Recently there has been much excitement surrounding the horrible new Gap logo. Way too many people know about it and have an opinion on it than seems reasonable to me, and enough pressure was created to force the Gap to pull a Tropicana. They even scrapped their feeble attempt at audience involvement by asking the angry crowd to submit logo ideas. 'This logo is terrible, let’s try some design by committee and see how that works out.'
As much as I’d love to rant on about how this is what happens when you design ugly things, I don’t think this is the point to be made here. The problems the Gap is having have nothing to do with their logo. Their issue is with their brand in the proper meaning of the word... their company image. Instead of redefining themselves as a company they just changed the label, even if they had come up with a better looking one, that approach simply doesn't work anymore.
The landscape of the brand is changing.
Effective marketing and design is not created through a spark of genius, it is built, layer upon layer, over time, refined and adjusted, it is grown. And like all things created on a solid and real foundation, this type of branding withstands time and trends.

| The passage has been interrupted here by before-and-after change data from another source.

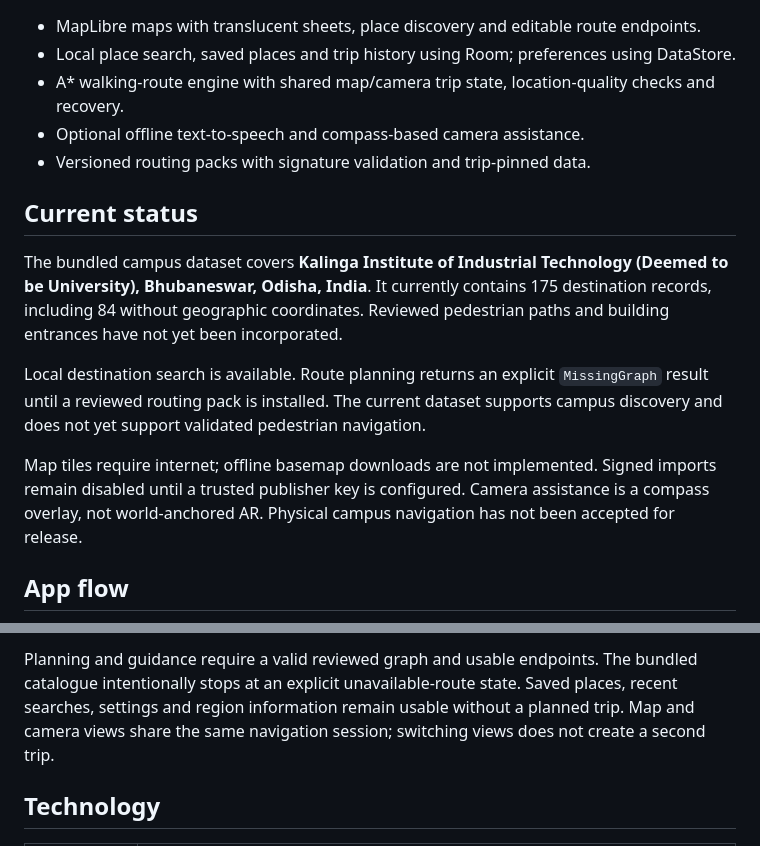
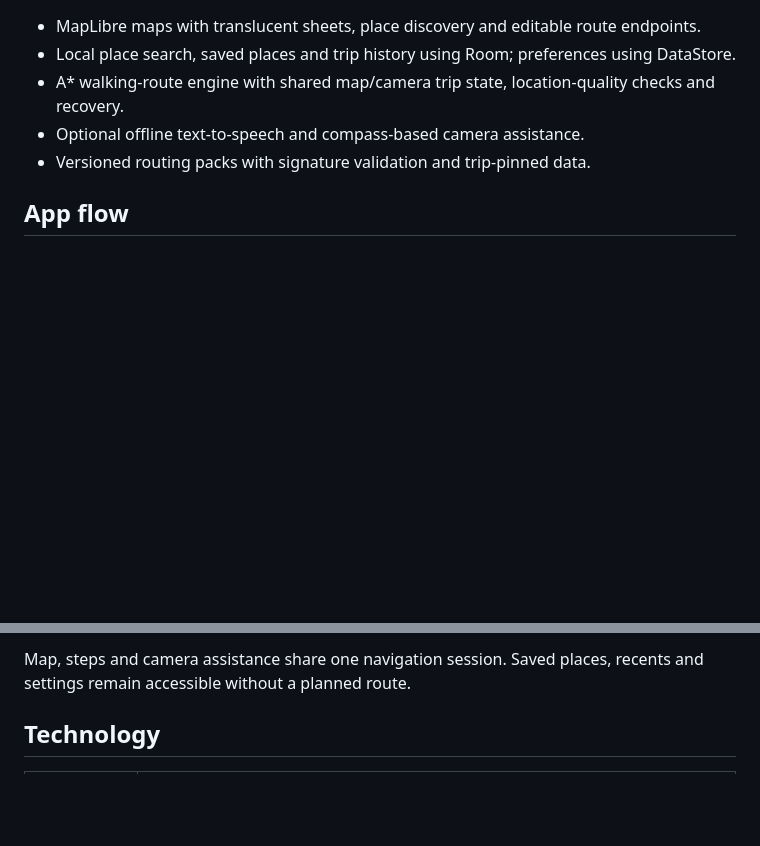
Before and after one commit to InsaneCoder789/NavGate, a Markdown page: README.md, 2 parts joined by grey strips. GitHub-like rendering; blank space fills up the shorter version.

```diff
--- a/README.md
+++ b/README.md
@@ -12,13 +12,5 @@ Native Android campus navigation built with **Kotlin, Jetpack Compose and Materi
 - Optional offline text-to-speech and compass-based camera assistance.
 - Versioned routing packs with signature validation and trip-pinned data.
 
-## Current status
-
-The bundled campus dataset covers **Kalinga Institute of Industrial Technology (Deemed to be University), Bhubaneswar, Odisha, India**. It currently contains 175 destination records, including 84 without geographic coordinates. Reviewed pedestrian paths and building entrances have not yet been incorporated.
-
-Local destination search is available. Route planning returns an explicit `MissingGraph` result until a reviewed routing pack is installed. The current dataset supports campus discovery and does not yet support validated pedestrian navigation.
-
-Map tiles require internet; offline basemap downloads are not implemented. Signed imports remain disabled until a trusted publisher key is configured. Camera assistance is a compass overlay, not world-anchored AR. Physical campus navigation has not been accepted for release.
-
 ## App flow
 
@@ -26,5 +41,5 @@ Explore the campus map → search or choose a place → inspect its details →
 
-Planning and guidance require a valid reviewed graph and usable endpoints. The bundled catalogue intentionally stops at an explicit unavailable-route state. Saved places, recent searches, settings and region information remain usable without a planned trip. Map and camera views share the same navigation session; switching views does not create a second trip.
+Map, steps and camera assistance share one navigation session. Saved places, recents and settings remain accessible without a planned route.
 
 ## Technology
 
```
Also changed, not shown: other parts of README.md (+24 -1 lines).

Recently we were tasked with creating a logo for a client who is launching a new company. Understandably, he wanted to make sure that his new logo would convey everything his company offered and stood for. The problem was that since his company was so new and just launching, he had only the vaguest ideas on what that was.
This isn't a criticism of the client, nor is it a bad place to be. Life moves quickly and unpredictably, and the most successful companies are those who can adjust and grow with the flow.
Where in the past a logo was the receptacle into which all controlled and carefully crafted marketing was poured, now it is simply a supplement to the real brand, which lives in the collective consciousness, and in the ceaseless flow of information available on any company (or individual). This isn't new, PR has always been around, but it was reasonably controllable and heavily managed. This is no longer possible.
Wait, I design logos, why am I shooting myself in the foot?
…because I'm excited about the transformation that is taking place. The traditional layer of ambiguity is being shed from advertising, and it is being replaced by something very close to the truth. This levels the playing field for all companies, allowing those that offer truly valuable products and services to flourish, creating growth based on reality.
My job is much more pleasant, and much more important. It goes beyond designing an attractive logo, to presenting a powerful case detailing the genuine merits of a client's offerings, allowing them to communicate with their customers in a meaningful and impactful way that builds lasting relationships and creates a brand (and bond!) that is felt much deeper.